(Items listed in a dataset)
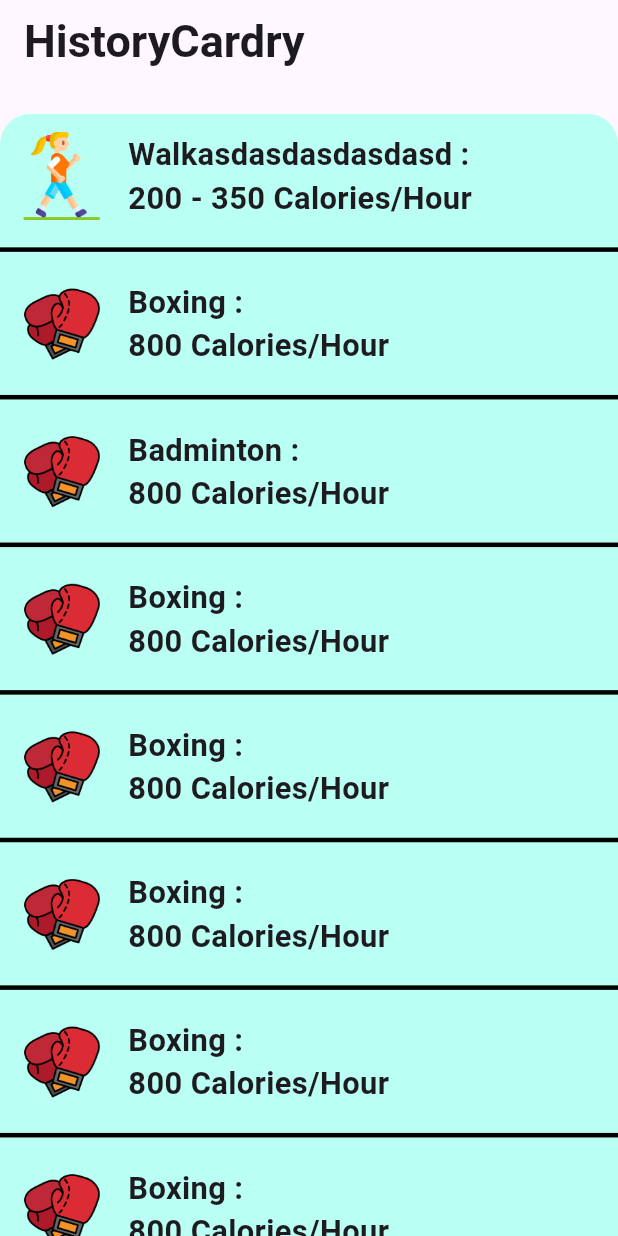
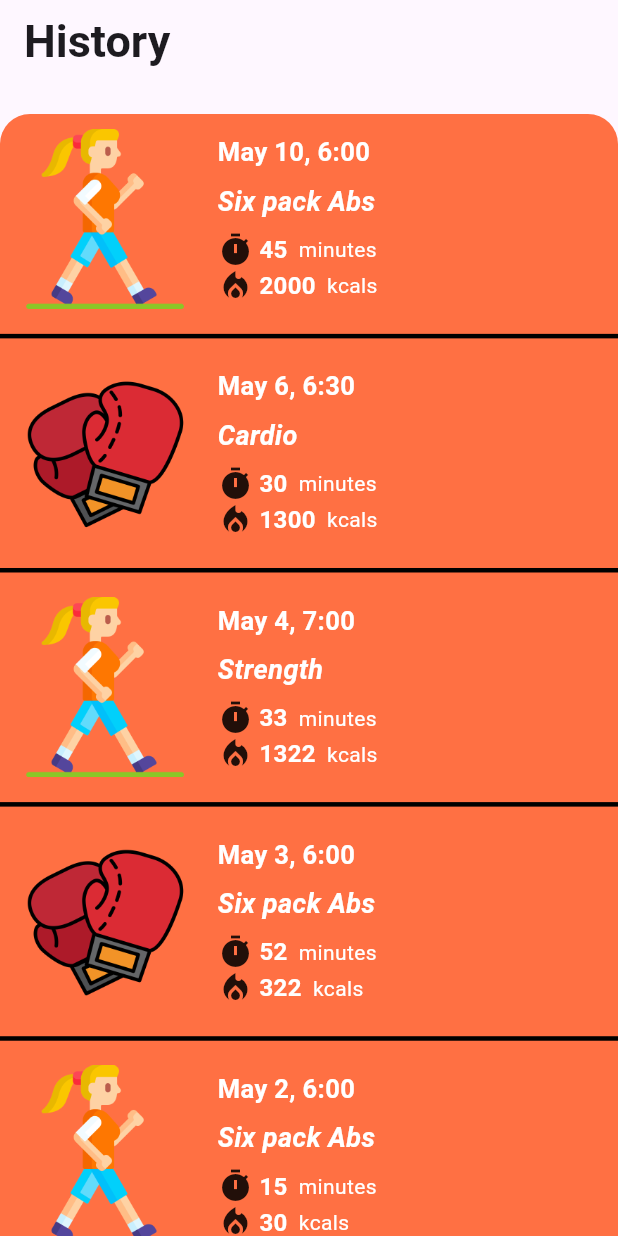
Before and after one commit to Project-Mobile-Sun-Palm/project-mobile, a Flutter app: the HistoryScreen screen opened directly, on a phone screen of 412 x 824 dp. Run offline on Flutter 3.47's test engine with Material 3 defaults, Android fonts, the light colour scheme and no system bars; our stand-ins replace cloud_firestore, firebase_auth, firebase_core, firebase_storage, image_picker, syncfusion_flutter_gauges; missing offline and left inert: stroke_text; accounts and stored records are empty; network calls fail.

Commit message:
make_history

```diff
--- a/lib/services/database_exercies.dart
+++ b/lib/services/database_exercies.dart
@@ -5,7 +5,7 @@ import 'package:project/main.dart';
 const String EXERCISE_COLLECTION_REF = "Exercise";
 
 class ExerciseDBService{
-  final _firestore = FirebaseFirestore.instanceFor(app: app);
+  // final _firestore = FirebaseFirestore.instanceFor(app: app);
   late final CollectionReference _exerciseRef;
 
   ExerciseDBService(){
--- a/lib/services/database_images.dart
+++ b/lib/services/database_images.dart
@@ -5,7 +5,7 @@ import 'package:project/main.dart';
 const String IMAGES_COLLECTION_REF = "Images";
 
 class ImagesDBService{
-  final _firestore = FirebaseFirestore.instanceFor(app: app);
+  // final _firestore = FirebaseFirestore.instanceFor(app: app);
   late final CollectionReference _imagesRef;
 
   ImagesDBService(){
--- a/lib/views/history/history_card.dart
+++ b/lib/views/history/history_card.dart
@@ -1,14 +1,19 @@
 import 'package:flutter/material.dart';
+import 'package:project/controllers/font_controller.dart';
 
 class HistoryCard extends StatelessWidget {
   const HistoryCard(
       {super.key,
-      required this.sportName,
-      required this.calories,
-      required this.sportPic});
+      required this.muscleImage,
+      required this.day,
+      required this.name,
+      required this.time,
+      required this.calories});
 
-  final String sportName;
-  final String sportPic;
+  final String muscleImage;
+  final String day;
+  final String name;
+  final String time;
   final String calories;
 
   @override
@@ -16,36 +21,76 @@ class HistoryCard extends StatelessWidget {
     return Column(
       children: [
         Container(
-          padding: const EdgeInsets.all(12),
-          height: MediaQuery.of(context).size.height * 0.1,
+          padding: const EdgeInsets.all(10),
+          height: MediaQuery.of(context).size.height * 0.17,
           width: MediaQuery.of(context).size.width * 1.0,
           child: Row(
               mainAxisAlignment: MainAxisAlignment.start,
               children: [
-              Image.asset("assets/images/$sportPic"),
+                Image.asset("assets/images/$muscleImage"),
                 const SizedBox(width: 15),
+
+
                 Column(
                   mainAxisAlignment: MainAxisAlignment.center,
                   crossAxisAlignment: CrossAxisAlignment.start,
                   children: [
-                  Text(
-                    "$sportName : ",
-                    style: TextStyle(
-                        fontSize:  defineFont(sportName, context),
-                        fontWeight: FontWeight.bold),
-                    textAlign: TextAlign.left,
+                    Text("$day", style: const TextStyle(
+                      color: Colors.white,
+                      fontSize: 17,
+                      fontWeight: FontWeight.bold
+                    ),),
+
+                    const SizedBox(height: 8,),
+
+                    Text("$name", style: const TextStyle(
+                      color: Colors.white,
+                      fontSize: 18,
+                      fontStyle: FontStyle.italic,
+                      fontWeight: FontWeight.bold
+                    ),),
+
+                    const SizedBox(height: 7,),
+
+                    Row(
+                      children: [
+                        Icon(Icons.timer),
+                        Text(" "),
+                        Text("$time", style: const TextStyle(
+                          color: Colors.white,
+                          fontSize: 16,
+                          fontWeight: FontWeight.bold
+                        ),),
+                        Text("  minutes", style: const TextStyle(
+                          color: Colors.white,
+                          fontSize: 14
+                        ),)
+                      ],
                     ),
-                  Text(
-                    "$calories Calories/Hour",
-                    style: TextStyle(
-                        fontSize:  defineFont(sportName, context),
-                        fontWeight: FontWeight.bold),
+
+                    Row(
+                      children: [
+                        Icon(Icons.local_fire_department),
+                        Text(" "),
+                        Text("$calories", style: const TextStyle(
+                          color: Colors.white,
+                          fontSize: 16,
+                          fontWeight: FontWeight.bold
+                        ),),
+                        Text("  kcals", style: const TextStyle(
+                          color: Colors.white,
+                          fontSize: 14
+                        ),)
+                      ],
                     ),
                   ],
                 )
               ],
+            )
         ),
-        ),
+
+
+
         const Divider(
           color: Colors.black,
           thickness: 3,
@@ -53,11 +98,4 @@ class HistoryCard extends StatelessWidget {
       ],
     );
   }
-
-  double defineFont(String message, var context){
-    if(message.length < 20){
-      return MediaQuery.of(context).size.width / 20;
 }
-    return MediaQuery.of(context).size.width / (message.length);
-  }
-}
--- a/lib/views/history/history_screen.dart
+++ b/lib/views/history/history_screen.dart
@@ -10,7 +10,7 @@ class HistoryScreen extends StatelessWidget {
       resizeToAvoidBottomInset: true,
       appBar: AppBar(
         title: const Text(
-          "HistoryCardry",
+          "History",
           style: TextStyle(fontSize: 30, fontWeight: FontWeight.bold),
         ),
         automaticallyImplyLeading: false,
@@ -19,70 +19,62 @@ class HistoryScreen extends StatelessWidget {
           child: Column(
         mainAxisAlignment: MainAxisAlignment.start,
         children: [
-
-          SizedBox(
+          const SizedBox(
             height: 20,
           ),
           Container(
-            decoration: const BoxDecoration(
-                color: Color.fromRGBO(186, 255, 243, 1),
-                borderRadius: BorderRadius.only(
+            decoration: BoxDecoration(
+                color: Colors.deepOrange[400],
+                borderRadius: const BorderRadius.only(
                     topLeft: Radius.circular(20),
                     topRight: Radius.circular(20))),
-            child: Expanded(
-              child: Container(
-                child: const Column(
+            child: const Expanded(
+              child: Column(
                 children: [
                   HistoryCard(
-                        sportName: "Walkasdasdasdasdasd",
-                        calories: "200 - 350",
-                        sportPic: "walking.png"),
+                      muscleImage: "walking.png",
+                      day: "May 10, 6:00",
+                      name: "Six pack Abs",
+                      time: "45",
+                      calories: "2000",
+                  ),
                   HistoryCard(
-                        sportName: "Boxing",
-                        calories: "800",
-                        sportPic: "boxing-gloves.png"),
+                      muscleImage: "boxing-gloves.png",
+                      day: "May 6, 6:30",
+                      name: "Cardio",
+                      time: "30",
+                      calories: "1300",
+                  ),
                   HistoryCard(
-                        sportName: "Badminton",
-                        calories: "800",
-                        sportPic: "boxing-gloves.png"),
+                      muscleImage: "walking.png",
+                      day: "May 4, 7:00",
+                      name: "Strength",
+                      time: "33",
+                      calories: "1322",
+                  ),
                   HistoryCard(
-                        sportName: "Boxing",
-                        calories: "800",
-                        sportPic: "boxing-gloves.png"),
+                      muscleImage: "boxing-gloves.png",
+                      day: "May 3, 6:00",
+                      name: "Six pack Abs",
+                      time: "52",
+                      calories: "322",
+                  ),
                   HistoryCard(
-                        sportName: "Boxing",
-                        calories: "800",
-                        sportPic: "boxing-gloves.png"),
+                      muscleImage: "walking.png",
+                      day: "May 2, 6:00",
+                      name: "Six pack Abs",
+                      time: "15",
+                      calories: "30",
+                  ),
                   HistoryCard(
-                        sportName: "Boxing",
-                        calories: "800",
-                        sportPic: "boxing-gloves.png"),
-                    HistoryCard(
-                        sportName: "Boxing",
-                        calories: "800",
-                        sportPic: "boxing-gloves.png"),
-                    HistoryCard(
-                        sportName: "Boxing",
-                        calories: "800",
-                        sportPic: "boxing-gloves.png"),
-                    HistoryCard(
-                        sportName: "Boxing",
-                        calories: "800",
-                        sportPic: "boxing-gloves.png"),
-                    HistoryCard(
-                        sportName: "Boxing",
-                        calories: "800",
-                        sportPic: "boxing-gloves.png"),
-                    HistoryCard(
-                        sportName: "Boxing",
-                        calories: "800",
-                        sportPic: "boxing-gloves.png"),
-                    HistoryCard(
-                        sportName: "Walk",
-                        calories: "200 - 350",
-                        sportPic: "walking.png"),
+                      muscleImage: "boxing-gloves.png",
+                      day: "May 1, 6:00",
+                      name: "Cardio",
+                      time: "27",
+                      calories: "389",
+                  ),
+
                 ],
-                ),
               ),
             ),
           ),
--- a/lib/views/menu/course/strength_screen.dart
+++ b/lib/views/menu/course/strength_screen.dart
@@ -2,7 +2,6 @@ import 'package:flutter/material.dart';
 import 'package:project/services/database_images.dart';
 import 'package:project/services/database_exercies.dart';
 import 'package:project/views/menu/course/course_card.dart';
-import 'package:project/controllers/font_controller.dart';
 
 class StrengthScreen extends StatefulWidget {
   const StrengthScreen({super.key});
```
Lines whose indentation alone changed are shown as unchanged.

▸ **EXERCISE PROMPT**:
Starting from the data above, filter for lines with "EdgeInsets" and copy each one.

▸ **ANSWER TO THE EXERCISE**:
-          padding: const EdgeInsets.all(12),
+          padding: const EdgeInsets.all(10),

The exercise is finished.